## PROVIDED INFORMATION
------------------------------------------------------------

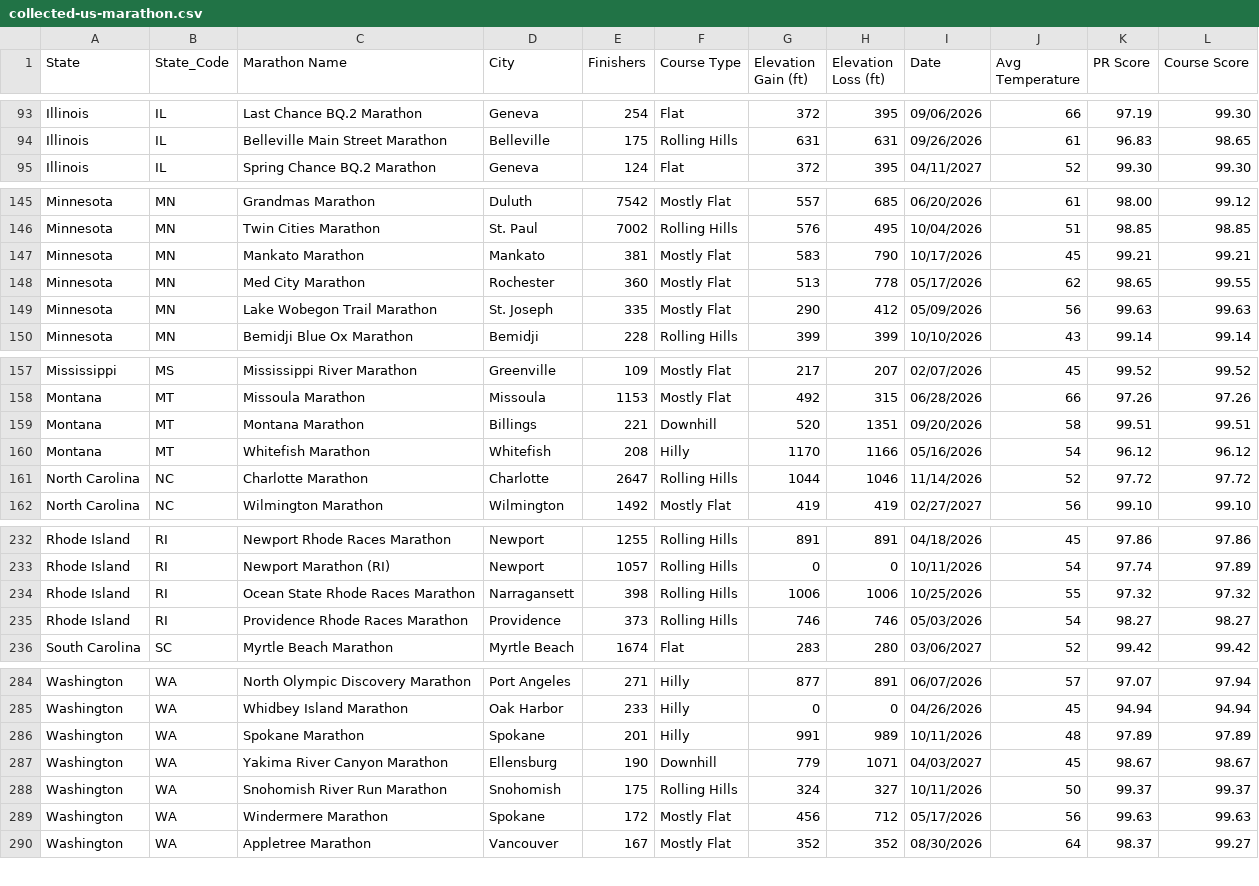
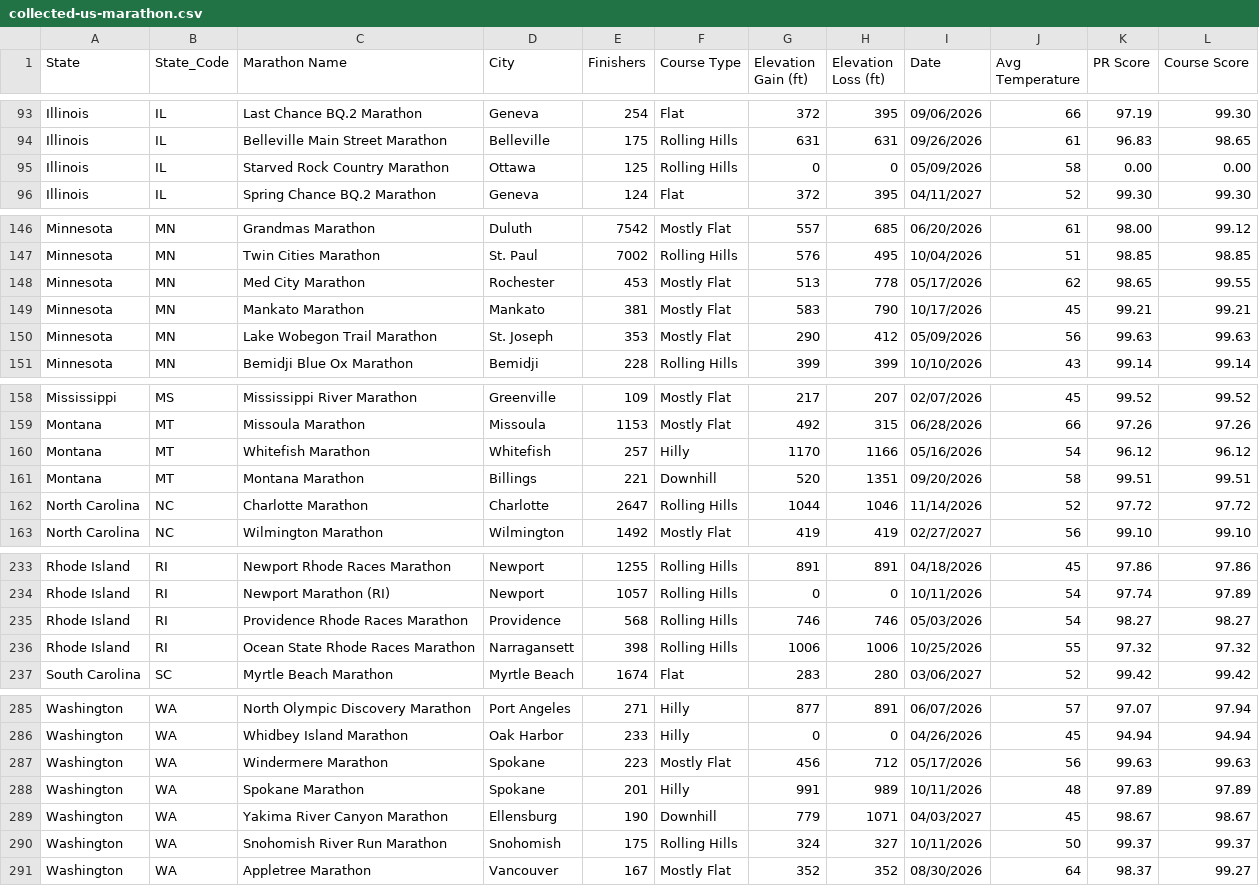
Before and after one commit to runwell/data-only, a CSV file: data/collected-us-marathon.csv, drawn as a sheet; only a part is shown, gaps mark what is left out; the diff covers the shown part only.

```diff
--- a/data/collected-us-marathon.csv
+++ b/data/collected-us-marathon.csv
@@ -94,2 +94,3 @@ Illinois,IL,Last Chance BQ.2 Marathon,Geneva,254,Flat,372,395,09/06/2026,66,97.1
 Illinois,IL,Belleville Main Street Marathon,Belleville,175,Rolling Hills,631,631,09/26/2026,61,96.83,98.65
+Illinois,IL,Starved Rock Country Marathon,Ottawa,125,Rolling Hills,0,0,05/09/2026,58,0.00,0.00
 Illinois,IL,Spring Chance BQ.2 Marathon,Geneva,124,Flat,372,395,04/11/2027,52,99.30,99.30
@@ -146,5 +147,5 @@ Minnesota,MN,Grandmas Marathon,Duluth,7542,Mostly Flat,557,685,06/20/2026,61,98.
 Minnesota,MN,Twin Cities Marathon,St. Paul,7002,Rolling Hills,576,495,10/04/2026,51,98.85,98.85
+Minnesota,MN,Med City Marathon,Rochester,453,Mostly Flat,513,778,05/17/2026,62,98.65,99.55
 Minnesota,MN,Mankato Marathon,Mankato,381,Mostly Flat,583,790,10/17/2026,45,99.21,99.21
-Minnesota,MN,Med City Marathon,Rochester,360,Mostly Flat,513,778,05/17/2026,62,98.65,99.55
-Minnesota,MN,Lake Wobegon Trail Marathon,St. Joseph,335,Mostly Flat,290,412,05/09/2026,56,99.63,99.63
+Minnesota,MN,Lake Wobegon Trail Marathon,St. Joseph,353,Mostly Flat,290,412,05/09/2026,56,99.63,99.63
 Minnesota,MN,Bemidji Blue Ox Marathon,Bemidji,228,Rolling Hills,399,399,10/10/2026,43,99.14,99.14
@@ -158,4 +159,4 @@ Mississippi,MS,Mississippi River Marathon,Greenville,109,Mostly Flat,217,207,02/
 Montana,MT,Missoula Marathon,Missoula,1153,Mostly Flat,492,315,06/28/2026,66,97.26,97.26
+Montana,MT,Whitefish Marathon,Whitefish,257,Hilly,1170,1166,05/16/2026,54,96.12,96.12
 Montana,MT,Montana Marathon,Billings,221,Downhill,520,1351,09/20/2026,58,99.51,99.51
-Montana,MT,Whitefish Marathon,Whitefish,208,Hilly,1170,1166,05/16/2026,54,96.12,96.12
 North Carolina,NC,Charlotte Marathon,Charlotte,2647,Rolling Hills,1044,1046,11/14/2026,52,97.72,97.72
@@ -233,4 +234,4 @@ Rhode Island,RI,Newport Rhode Races Marathon,Newport,1255,Rolling Hills,891,891,
 Rhode Island,RI,Newport Marathon (RI),Newport,1057,Rolling Hills,0,0,10/11/2026,54,97.74,97.89
+Rhode Island,RI,Providence Rhode Races Marathon,Providence,568,Rolling Hills,746,746,05/03/2026,54,98.27,98.27
 Rhode Island,RI,Ocean State Rhode Races Marathon,Narragansett,398,Rolling Hills,1006,1006,10/25/2026,55,97.32,97.32
-Rhode Island,RI,Providence Rhode Races Marathon,Providence,373,Rolling Hills,746,746,05/03/2026,54,98.27,98.27
 South Carolina,SC,Myrtle Beach Marathon,Myrtle Beach,1674,Flat,283,280,03/06/2027,52,99.42,99.42
@@ -285,2 +286,3 @@ Washington,WA,North Olympic Discovery Marathon,Port Angeles,271,Hilly,877,891,06
 Washington,WA,Whidbey Island Marathon,Oak Harbor,233,Hilly,0,0,04/26/2026,45,94.94,94.94
+Washington,WA,Windermere Marathon,Spokane,223,Mostly Flat,456,712,05/17/2026,56,99.63,99.63
 Washington,WA,Spokane Marathon,Spokane,201,Hilly,991,989,10/11/2026,48,97.89,97.89
@@ -288,3 +290,2 @@ Washington,WA,Yakima River Canyon Marathon,Ellensburg,190,Downhill,779,1071,04/0
 Washington,WA,Snohomish River Run Marathon,Snohomish,175,Rolling Hills,324,327,10/11/2026,50,99.37,99.37
-Washington,WA,Windermere Marathon,Spokane,172,Mostly Flat,456,712,05/17/2026,56,99.63,99.63
 Washington,WA,Appletree Marathon,Vancouver,167,Mostly Flat,352,352,08/30/2026,64,98.37,99.27
```
Also changed, not shown: 2 edited cells elsewhere in this file.
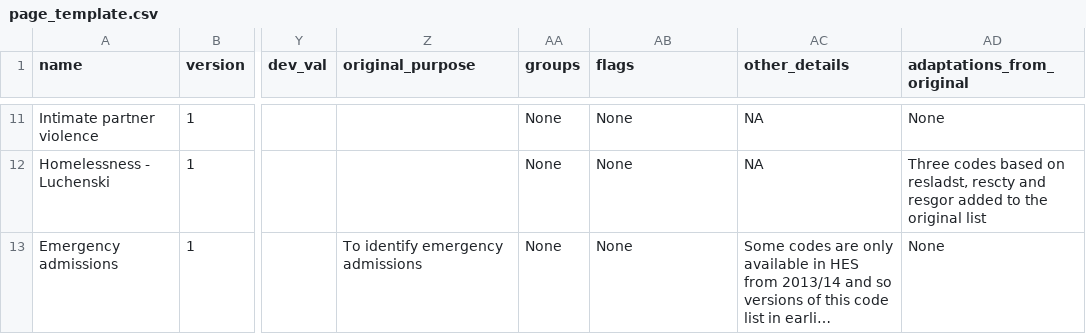
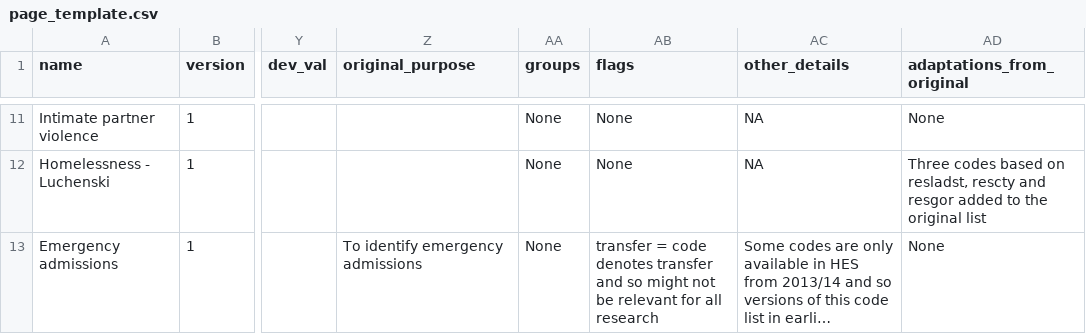
Before and after one commit to UCL-ECHILD/code.echild.ac.uk-website, a CSV file: page_template/page_template.csv, drawn as a sheet; only a part is shown, gaps mark what is left out; long unchanged cells end in …; the diff names each change by its address in the sheet, - before the commit and + after, or states it on an @@ line.

Commit message:
Add files via upload

```diff
--- a/page_template/page_template.csv
+++ b/page_template/page_template.csv
-AB13 (flags): None
+AB13 (flags): transfer = code denotes transfer and so might not be relevant for all research
```
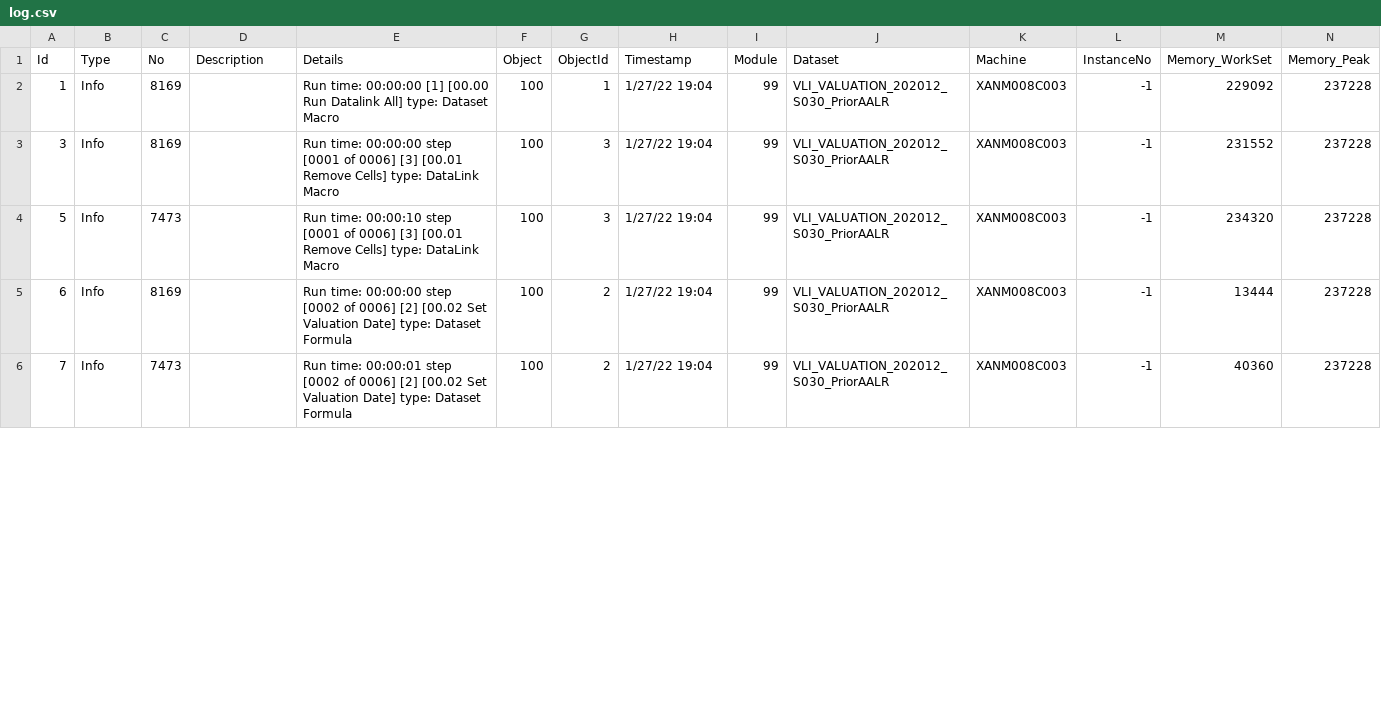
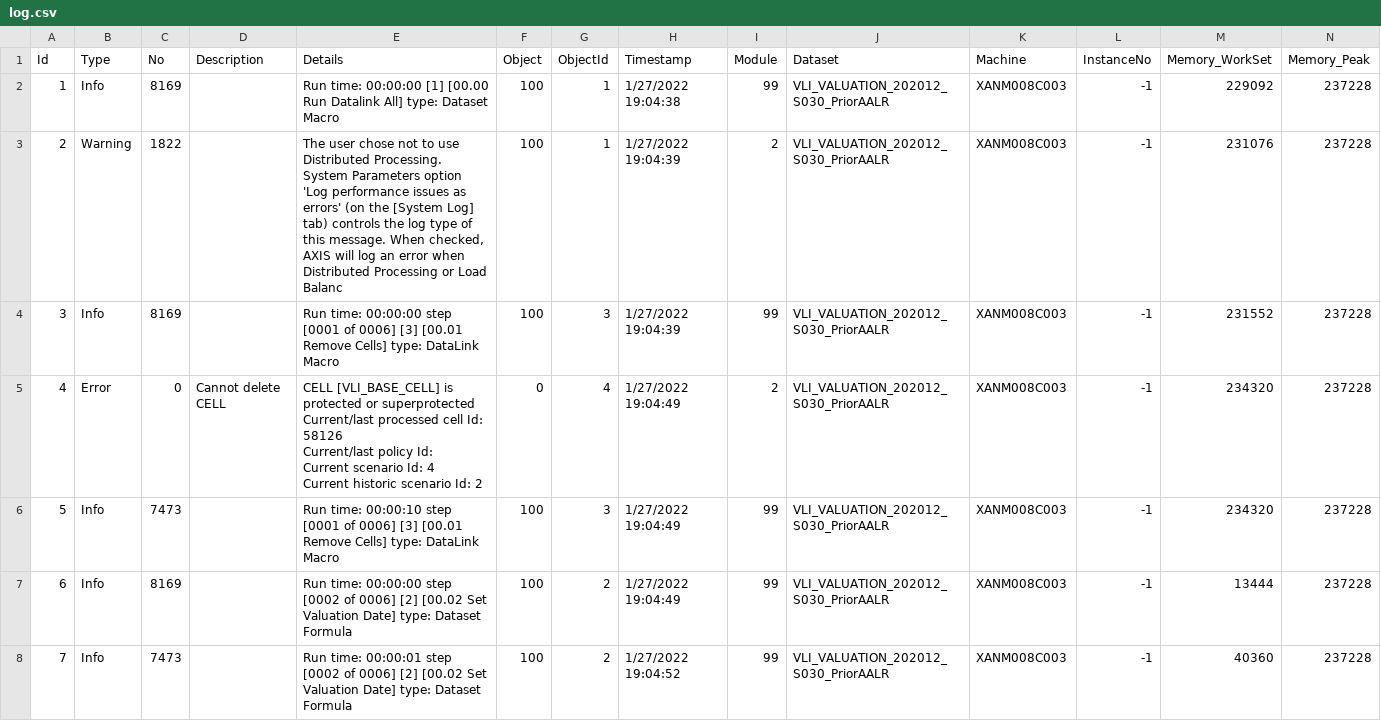
Before and after one commit to cellsummer/Scriptify_VBA, a CSV file: src/temp/log.csv, drawn as a sheet; only a part is shown; addresses are those after the commit; rows hold the shown columns only; ↵ is a line break in a cell; the diff covers the shown part only; the diff names each change by its address in the sheet, - before the commit and + after, or states it on an @@ line.

Commit message:
Update log.csv

```diff
--- a/src/temp/log.csv
+++ b/src/temp/log.csv
-H2 (Timestamp): 1/27/22 19:04
+H2 (Timestamp): 1/27/2022 19:04:38
+row 3: 2 | Warning | 1822 |  | The user chose not to use Distributed Processing. ↵ System Parameters option 'Log performance issues as errors' (on the [System Log] tab) controls the log type of this message. When checked, AXIS will log an error when Distributed Processing or Load Balanc | 100 | 1 | 1/27/2022 19:04:39 | 2 | VLI_VALUATION_202012_S030_PriorAALR | XANM008C003 | -1 | 231076 | 237228
-H4 (Timestamp): 1/27/22 19:04
+H4 (Timestamp): 1/27/2022 19:04:39
+row 5: 4 | Error | 0 | Cannot delete CELL | CELL [VLI_BASE_CELL] is protected or superprotected ↵ Current/last processed cell Id: 58126 ↵ Current/last policy Id: ↵ Current scenario Id: 4 ↵ Current historic scenario Id: 2 | 0 | 4 | 1/27/2022 19:04:49 | 2 | VLI_VALUATION_202012_S030_PriorAALR | XANM008C003 | -1 | 234320 | 237228
-H6:H7 (Timestamp): 1/27/22 19:04
+H6:H7 (Timestamp): 1/27/2022 19:04:49
-H8 (Timestamp): 1/27/22 19:04
+H8 (Timestamp): 1/27/2022 19:04:52
```
Also changed, not shown: 51 edited cells elsewhere in this file.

------------------------------------------------------------

## TASK DIRECTIONS
Return the data exactly as it stands, minus the pictures.

## TASK SOLUTION
Before and after one commit to runwell/data-only, a CSV file: data/collected-us-marathon.csv, drawn as a sheet; only a part is shown, gaps mark what is left out; the diff covers the shown part only.

```diff
--- a/data/collected-us-marathon.csv
+++ b/data/collected-us-marathon.csv
@@ -94,2 +94,3 @@ Illinois,IL,Last Chance BQ.2 Marathon,Geneva,254,Flat,372,395,09/06/2026,66,97.1
 Illinois,IL,Belleville Main Street Marathon,Belleville,175,Rolling Hills,631,631,09/26/2026,61,96.83,98.65
+Illinois,IL,Starved Rock Country Marathon,Ottawa,125,Rolling Hills,0,0,05/09/2026,58,0.00,0.00
 Illinois,IL,Spring Chance BQ.2 Marathon,Geneva,124,Flat,372,395,04/11/2027,52,99.30,99.30
@@ -146,5 +147,5 @@ Minnesota,MN,Grandmas Marathon,Duluth,7542,Mostly Flat,557,685,06/20/2026,61,98.
 Minnesota,MN,Twin Cities Marathon,St. Paul,7002,Rolling Hills,576,495,10/04/2026,51,98.85,98.85
+Minnesota,MN,Med City Marathon,Rochester,453,Mostly Flat,513,778,05/17/2026,62,98.65,99.55
 Minnesota,MN,Mankato Marathon,Mankato,381,Mostly Flat,583,790,10/17/2026,45,99.21,99.21
-Minnesota,MN,Med City Marathon,Rochester,360,Mostly Flat,513,778,05/17/2026,62,98.65,99.55
-Minnesota,MN,Lake Wobegon Trail Marathon,St. Joseph,335,Mostly Flat,290,412,05/09/2026,56,99.63,99.63
+Minnesota,MN,Lake Wobegon Trail Marathon,St. Joseph,353,Mostly Flat,290,412,05/09/2026,56,99.63,99.63
 Minnesota,MN,Bemidji Blue Ox Marathon,Bemidji,228,Rolling Hills,399,399,10/10/2026,43,99.14,99.14
@@ -158,4 +159,4 @@ Mississippi,MS,Mississippi River Marathon,Greenville,109,Mostly Flat,217,207,02/
 Montana,MT,Missoula Marathon,Missoula,1153,Mostly Flat,492,315,06/28/2026,66,97.26,97.26
+Montana,MT,Whitefish Marathon,Whitefish,257,Hilly,1170,1166,05/16/2026,54,96.12,96.12
 Montana,MT,Montana Marathon,Billings,221,Downhill,520,1351,09/20/2026,58,99.51,99.51
-Montana,MT,Whitefish Marathon,Whitefish,208,Hilly,1170,1166,05/16/2026,54,96.12,96.12
 North Carolina,NC,Charlotte Marathon,Charlotte,2647,Rolling Hills,1044,1046,11/14/2026,52,97.72,97.72
@@ -233,4 +234,4 @@ Rhode Island,RI,Newport Rhode Races Marathon,Newport,1255,Rolling Hills,891,891,
 Rhode Island,RI,Newport Marathon (RI),Newport,1057,Rolling Hills,0,0,10/11/2026,54,97.74,97.89
+Rhode Island,RI,Providence Rhode Races Marathon,Providence,568,Rolling Hills,746,746,05/03/2026,54,98.27,98.27
 Rhode Island,RI,Ocean State Rhode Races Marathon,Narragansett,398,Rolling Hills,1006,1006,10/25/2026,55,97.32,97.32
-Rhode Island,RI,Providence Rhode Races Marathon,Providence,373,Rolling Hills,746,746,05/03/2026,54,98.27,98.27
 South Carolina,SC,Myrtle Beach Marathon,Myrtle Beach,1674,Flat,283,280,03/06/2027,52,99.42,99.42
@@ -285,2 +286,3 @@ Washington,WA,North Olympic Discovery Marathon,Port Angeles,271,Hilly,877,891,06
 Washington,WA,Whidbey Island Marathon,Oak Harbor,233,Hilly,0,0,04/26/2026,45,94.94,94.94
+Washington,WA,Windermere Marathon,Spokane,223,Mostly Flat,456,712,05/17/2026,56,99.63,99.63
 Washington,WA,Spokane Marathon,Spokane,201,Hilly,991,989,10/11/2026,48,97.89,97.89
@@ -288,3 +290,2 @@ Washington,WA,Yakima River Canyon Marathon,Ellensburg,190,Downhill,779,1071,04/0
 Washington,WA,Snohomish River Run Marathon,Snohomish,175,Rolling Hills,324,327,10/11/2026,50,99.37,99.37
-Washington,WA,Windermere Marathon,Spokane,172,Mostly Flat,456,712,05/17/2026,56,99.63,99.63
 Washington,WA,Appletree Marathon,Vancouver,167,Mostly Flat,352,352,08/30/2026,64,98.37,99.27
```
Also changed, not shown: 2 edited cells elsewhere in this file.
Before and after one commit to UCL-ECHILD/code.echild.ac.uk-website, a CSV file: page_template/page_template.csv, drawn as a sheet; only a part is shown, gaps mark what is left out; long unchanged cells end in …; the diff names each change by its address in the sheet, - before the commit and + after, or states it on an @@ line.

Commit message:
Add files via upload

```diff
--- a/page_template/page_template.csv
+++ b/page_template/page_template.csv
-AB13 (flags): None
+AB13 (flags): transfer = code denotes transfer and so might not be relevant for all research
```
Before and after one commit to cellsummer/Scriptify_VBA, a CSV file: src/temp/log.csv, drawn as a sheet; only a part is shown; addresses are those after the commit; rows hold the shown columns only; ↵ is a line break in a cell; the diff covers the shown part only; the diff names each change by its address in the sheet, - before the commit and + after, or states it on an @@ line.

Commit message:
Update log.csv

```diff
--- a/src/temp/log.csv
+++ b/src/temp/log.csv
-H2 (Timestamp): 1/27/22 19:04
+H2 (Timestamp): 1/27/2022 19:04:38
+row 3: 2 | Warning | 1822 |  | The user chose not to use Distributed Processing. ↵ System Parameters option 'Log performance issues as errors' (on the [System Log] tab) controls the log type of this message. When checked, AXIS will log an error when Distributed Processing or Load Balanc | 100 | 1 | 1/27/2022 19:04:39 | 2 | VLI_VALUATION_202012_S030_PriorAALR | XANM008C003 | -1 | 231076 | 237228
-H4 (Timestamp): 1/27/22 19:04
+H4 (Timestamp): 1/27/2022 19:04:39
+row 5: 4 | Error | 0 | Cannot delete CELL | CELL [VLI_BASE_CELL] is protected or superprotected ↵ Current/last processed cell Id: 58126 ↵ Current/last policy Id: ↵ Current scenario Id: 4 ↵ Current historic scenario Id: 2 | 0 | 4 | 1/27/2022 19:04:49 | 2 | VLI_VALUATION_202012_S030_PriorAALR | XANM008C003 | -1 | 234320 | 237228
-H6:H7 (Timestamp): 1/27/22 19:04
+H6:H7 (Timestamp): 1/27/2022 19:04:49
-H8 (Timestamp): 1/27/22 19:04
+H8 (Timestamp): 1/27/2022 19:04:52
```
Also changed, not shown: 51 edited cells elsewhere in this file.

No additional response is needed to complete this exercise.